**WHAT YOU ARE ASKED TO DO:**
The lines below that include "larger" are to be found and copied.

**EXTRACTED ENTRIES:**
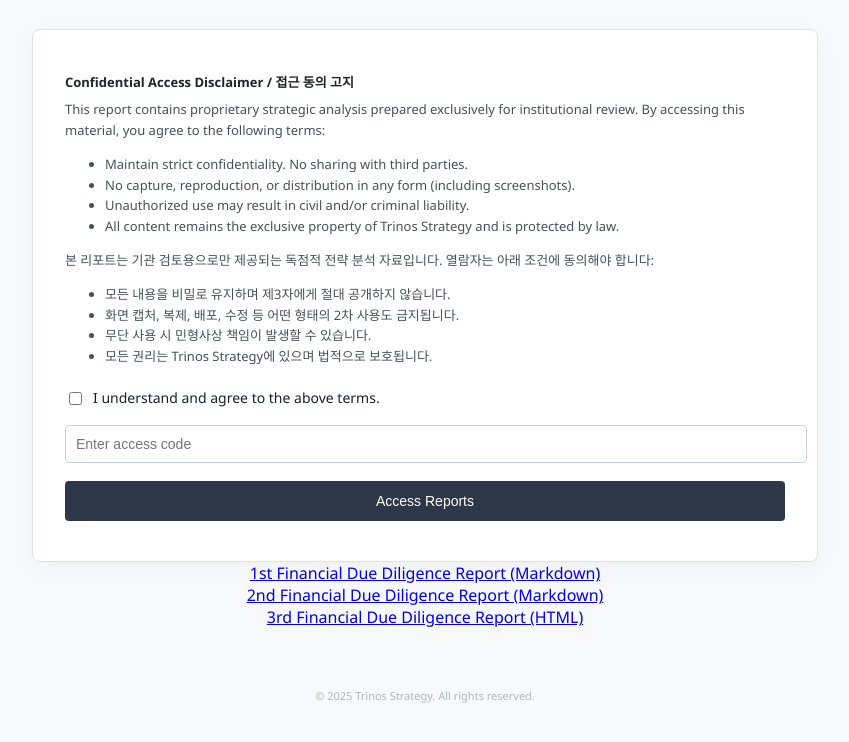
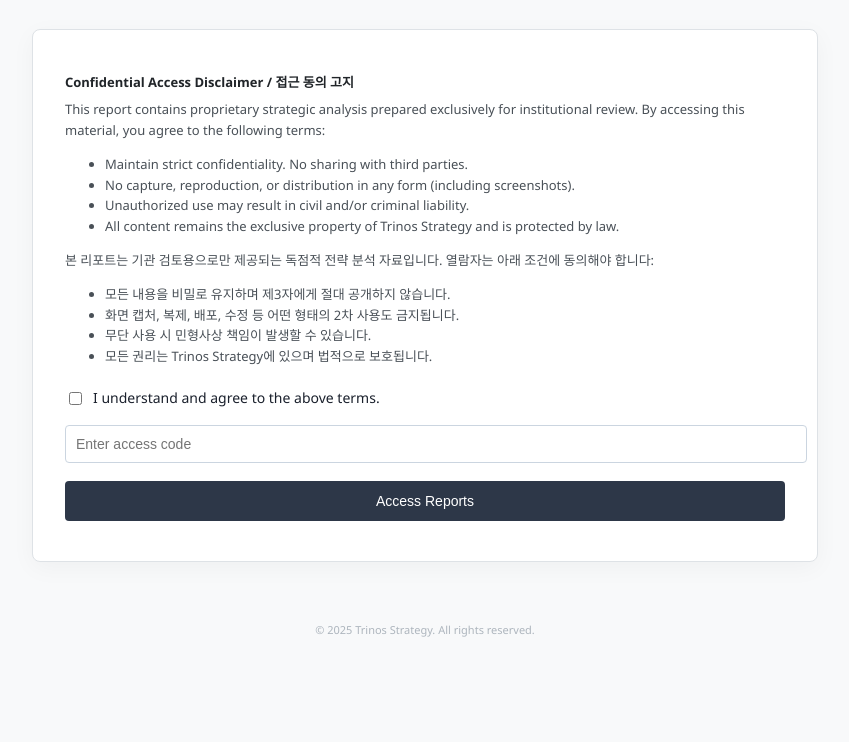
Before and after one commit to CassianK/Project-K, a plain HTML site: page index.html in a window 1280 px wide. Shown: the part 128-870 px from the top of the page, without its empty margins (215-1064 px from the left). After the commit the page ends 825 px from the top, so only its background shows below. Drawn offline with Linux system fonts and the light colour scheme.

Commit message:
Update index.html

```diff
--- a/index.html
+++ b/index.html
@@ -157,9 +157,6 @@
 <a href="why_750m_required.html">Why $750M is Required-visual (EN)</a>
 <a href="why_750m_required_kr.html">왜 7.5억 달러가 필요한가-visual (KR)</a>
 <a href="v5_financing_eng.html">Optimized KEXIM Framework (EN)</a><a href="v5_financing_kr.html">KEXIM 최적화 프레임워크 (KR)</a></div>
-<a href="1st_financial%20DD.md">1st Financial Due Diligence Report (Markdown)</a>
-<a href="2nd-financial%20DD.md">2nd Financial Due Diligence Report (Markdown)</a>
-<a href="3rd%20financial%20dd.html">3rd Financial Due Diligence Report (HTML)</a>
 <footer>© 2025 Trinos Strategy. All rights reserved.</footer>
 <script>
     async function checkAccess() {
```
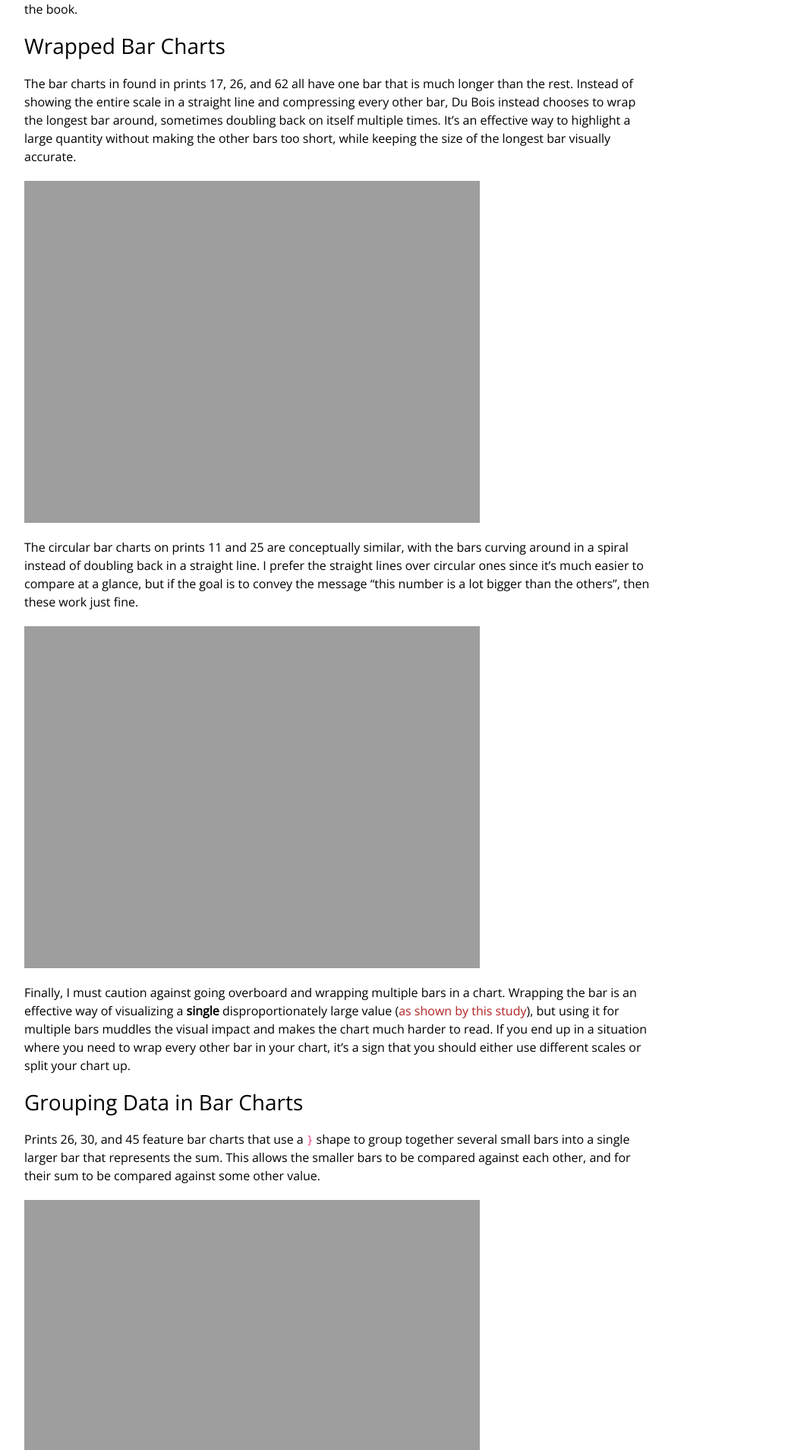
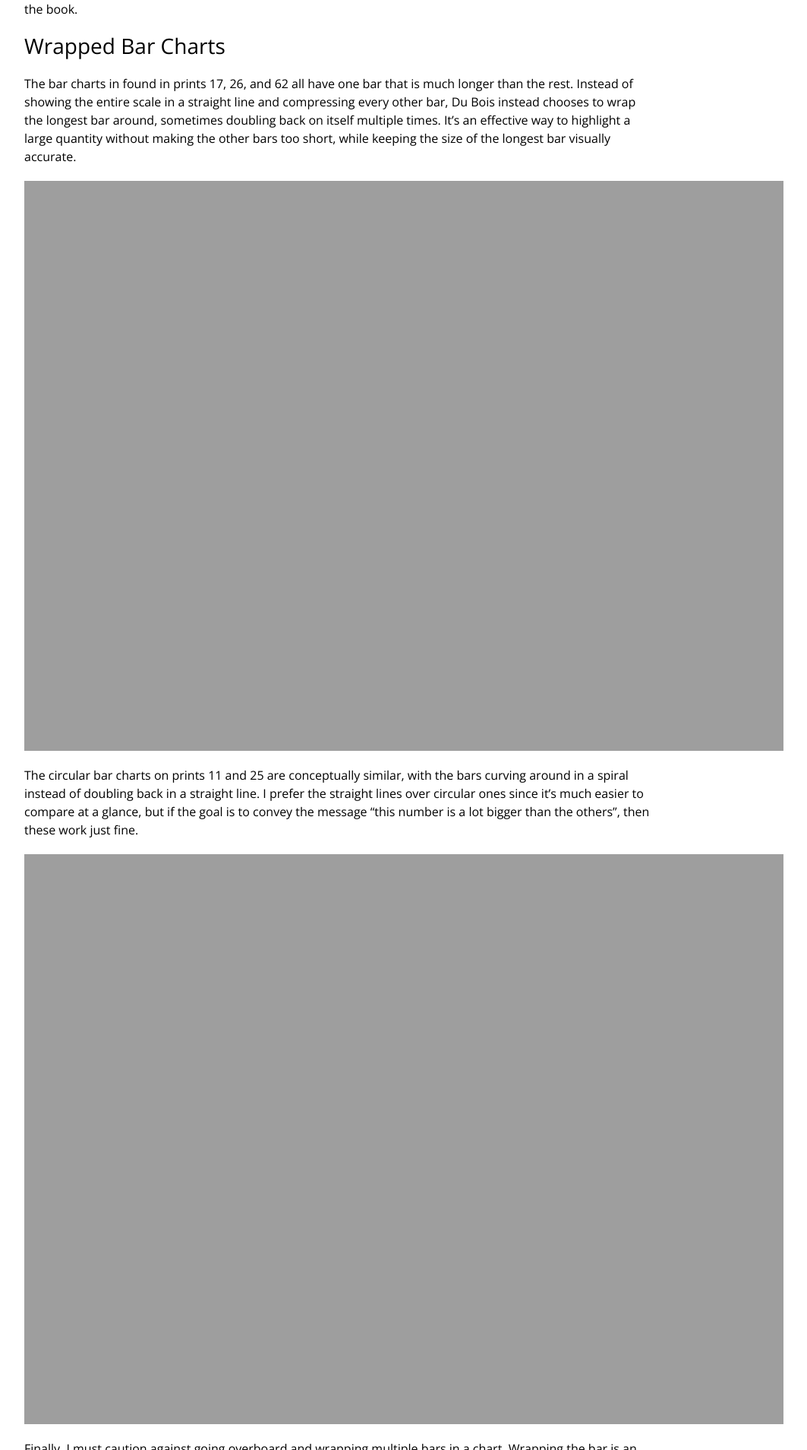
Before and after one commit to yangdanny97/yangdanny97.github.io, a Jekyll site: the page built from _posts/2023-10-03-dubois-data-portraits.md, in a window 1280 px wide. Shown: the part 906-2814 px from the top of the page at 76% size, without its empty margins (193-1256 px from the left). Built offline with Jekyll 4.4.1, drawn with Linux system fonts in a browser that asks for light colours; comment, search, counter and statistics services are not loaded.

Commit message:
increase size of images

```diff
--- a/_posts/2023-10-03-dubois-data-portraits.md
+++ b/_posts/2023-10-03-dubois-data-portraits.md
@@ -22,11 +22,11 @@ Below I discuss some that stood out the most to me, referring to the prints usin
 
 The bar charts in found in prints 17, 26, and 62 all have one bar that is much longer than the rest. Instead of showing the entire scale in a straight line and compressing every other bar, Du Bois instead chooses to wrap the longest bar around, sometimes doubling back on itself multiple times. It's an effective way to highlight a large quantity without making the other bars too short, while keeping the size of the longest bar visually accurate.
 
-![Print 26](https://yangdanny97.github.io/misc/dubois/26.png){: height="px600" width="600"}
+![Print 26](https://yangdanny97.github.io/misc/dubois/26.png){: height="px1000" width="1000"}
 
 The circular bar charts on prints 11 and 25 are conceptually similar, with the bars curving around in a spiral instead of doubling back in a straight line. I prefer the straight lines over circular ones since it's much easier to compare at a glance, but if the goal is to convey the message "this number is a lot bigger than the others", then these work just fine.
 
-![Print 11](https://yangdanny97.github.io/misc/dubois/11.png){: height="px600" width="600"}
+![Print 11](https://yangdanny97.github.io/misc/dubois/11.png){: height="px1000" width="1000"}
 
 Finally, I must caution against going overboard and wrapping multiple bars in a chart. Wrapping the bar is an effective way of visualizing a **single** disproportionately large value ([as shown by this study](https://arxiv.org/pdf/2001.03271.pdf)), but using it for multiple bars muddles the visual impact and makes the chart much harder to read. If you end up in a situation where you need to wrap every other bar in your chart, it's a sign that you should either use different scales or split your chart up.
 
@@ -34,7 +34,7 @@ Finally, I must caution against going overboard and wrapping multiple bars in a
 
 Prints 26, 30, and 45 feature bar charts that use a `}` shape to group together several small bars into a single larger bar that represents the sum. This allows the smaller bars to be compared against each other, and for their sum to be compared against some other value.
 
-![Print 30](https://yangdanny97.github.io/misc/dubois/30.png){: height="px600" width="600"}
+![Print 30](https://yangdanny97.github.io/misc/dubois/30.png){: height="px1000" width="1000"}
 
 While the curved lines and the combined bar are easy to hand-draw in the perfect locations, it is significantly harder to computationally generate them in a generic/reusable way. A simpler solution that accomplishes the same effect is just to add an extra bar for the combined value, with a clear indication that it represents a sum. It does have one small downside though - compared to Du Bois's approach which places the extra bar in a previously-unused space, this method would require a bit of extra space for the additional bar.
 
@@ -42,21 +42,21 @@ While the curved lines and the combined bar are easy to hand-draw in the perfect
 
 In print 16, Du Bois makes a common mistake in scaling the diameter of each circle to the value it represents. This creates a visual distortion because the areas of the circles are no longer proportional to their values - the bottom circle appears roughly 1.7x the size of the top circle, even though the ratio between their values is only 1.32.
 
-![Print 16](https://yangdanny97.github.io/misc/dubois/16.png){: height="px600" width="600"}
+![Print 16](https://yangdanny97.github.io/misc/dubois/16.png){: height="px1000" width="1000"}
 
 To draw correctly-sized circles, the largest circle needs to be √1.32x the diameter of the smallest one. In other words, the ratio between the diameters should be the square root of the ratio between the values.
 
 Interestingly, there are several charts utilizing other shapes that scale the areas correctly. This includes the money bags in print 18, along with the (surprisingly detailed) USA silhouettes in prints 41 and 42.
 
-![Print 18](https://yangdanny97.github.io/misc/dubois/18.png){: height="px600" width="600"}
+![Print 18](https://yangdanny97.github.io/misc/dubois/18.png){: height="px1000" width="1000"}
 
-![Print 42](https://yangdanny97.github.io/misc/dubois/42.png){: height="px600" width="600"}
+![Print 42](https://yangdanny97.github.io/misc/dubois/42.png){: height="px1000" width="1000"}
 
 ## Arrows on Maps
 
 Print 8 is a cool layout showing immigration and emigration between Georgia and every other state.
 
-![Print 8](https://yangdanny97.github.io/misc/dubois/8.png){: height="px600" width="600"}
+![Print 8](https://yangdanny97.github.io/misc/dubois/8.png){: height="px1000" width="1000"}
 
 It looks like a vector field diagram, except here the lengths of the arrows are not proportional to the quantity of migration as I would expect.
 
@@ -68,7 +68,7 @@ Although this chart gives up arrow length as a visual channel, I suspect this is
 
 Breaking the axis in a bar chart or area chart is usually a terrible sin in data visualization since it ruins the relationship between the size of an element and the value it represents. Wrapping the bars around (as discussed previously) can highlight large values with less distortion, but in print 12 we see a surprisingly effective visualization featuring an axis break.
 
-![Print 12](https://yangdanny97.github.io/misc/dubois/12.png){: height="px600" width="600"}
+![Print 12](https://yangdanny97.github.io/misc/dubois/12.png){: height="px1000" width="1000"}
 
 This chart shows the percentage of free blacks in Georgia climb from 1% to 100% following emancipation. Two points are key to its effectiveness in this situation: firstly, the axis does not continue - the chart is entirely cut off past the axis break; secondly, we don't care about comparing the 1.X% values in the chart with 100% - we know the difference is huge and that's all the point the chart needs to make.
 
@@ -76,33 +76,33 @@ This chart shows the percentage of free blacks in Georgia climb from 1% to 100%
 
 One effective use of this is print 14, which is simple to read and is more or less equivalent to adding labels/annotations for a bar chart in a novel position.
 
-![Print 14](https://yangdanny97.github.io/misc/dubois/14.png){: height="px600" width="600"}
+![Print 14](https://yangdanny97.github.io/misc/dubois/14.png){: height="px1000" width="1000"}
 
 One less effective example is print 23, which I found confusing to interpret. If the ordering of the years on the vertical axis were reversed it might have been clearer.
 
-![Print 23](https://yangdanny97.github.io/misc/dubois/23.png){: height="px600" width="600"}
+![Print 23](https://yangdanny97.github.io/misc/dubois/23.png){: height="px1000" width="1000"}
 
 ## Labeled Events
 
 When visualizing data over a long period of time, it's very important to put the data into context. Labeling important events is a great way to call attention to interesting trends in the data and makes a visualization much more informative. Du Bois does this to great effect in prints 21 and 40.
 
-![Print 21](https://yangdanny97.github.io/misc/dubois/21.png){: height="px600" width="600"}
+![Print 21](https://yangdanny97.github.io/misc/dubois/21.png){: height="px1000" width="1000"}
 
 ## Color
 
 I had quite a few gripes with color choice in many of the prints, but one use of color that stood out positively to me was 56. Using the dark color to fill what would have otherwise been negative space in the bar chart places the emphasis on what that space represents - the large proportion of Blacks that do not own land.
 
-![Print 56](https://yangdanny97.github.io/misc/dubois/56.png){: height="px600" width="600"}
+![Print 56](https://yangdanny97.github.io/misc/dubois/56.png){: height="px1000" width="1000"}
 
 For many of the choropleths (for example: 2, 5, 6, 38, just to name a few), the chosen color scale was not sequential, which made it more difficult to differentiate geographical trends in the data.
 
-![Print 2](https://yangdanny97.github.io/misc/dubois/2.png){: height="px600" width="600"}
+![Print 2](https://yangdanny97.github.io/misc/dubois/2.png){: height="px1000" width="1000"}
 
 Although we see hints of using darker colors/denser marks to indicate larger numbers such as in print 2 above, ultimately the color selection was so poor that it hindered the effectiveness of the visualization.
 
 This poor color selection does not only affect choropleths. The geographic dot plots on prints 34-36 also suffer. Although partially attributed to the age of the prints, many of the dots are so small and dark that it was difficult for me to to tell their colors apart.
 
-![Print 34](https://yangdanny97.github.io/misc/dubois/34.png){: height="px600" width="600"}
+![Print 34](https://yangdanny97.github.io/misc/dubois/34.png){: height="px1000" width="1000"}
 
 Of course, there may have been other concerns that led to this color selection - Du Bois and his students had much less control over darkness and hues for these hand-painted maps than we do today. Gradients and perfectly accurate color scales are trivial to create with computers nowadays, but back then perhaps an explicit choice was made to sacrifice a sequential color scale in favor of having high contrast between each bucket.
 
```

**SOLVED PROBLEM:**
 Prints 26, 30, and 45 feature bar charts that use a `}` shape to group together several small bars into a single larger bar that represents the sum. This allows the smaller bars to be compared against each other, and for their sum to be compared against some other value.
 Although we see hints of using darker colors/denser marks to indicate larger numbers such as in print 2 above, ultimately the color selection was so poor that it hindered the effectiveness of the visualization.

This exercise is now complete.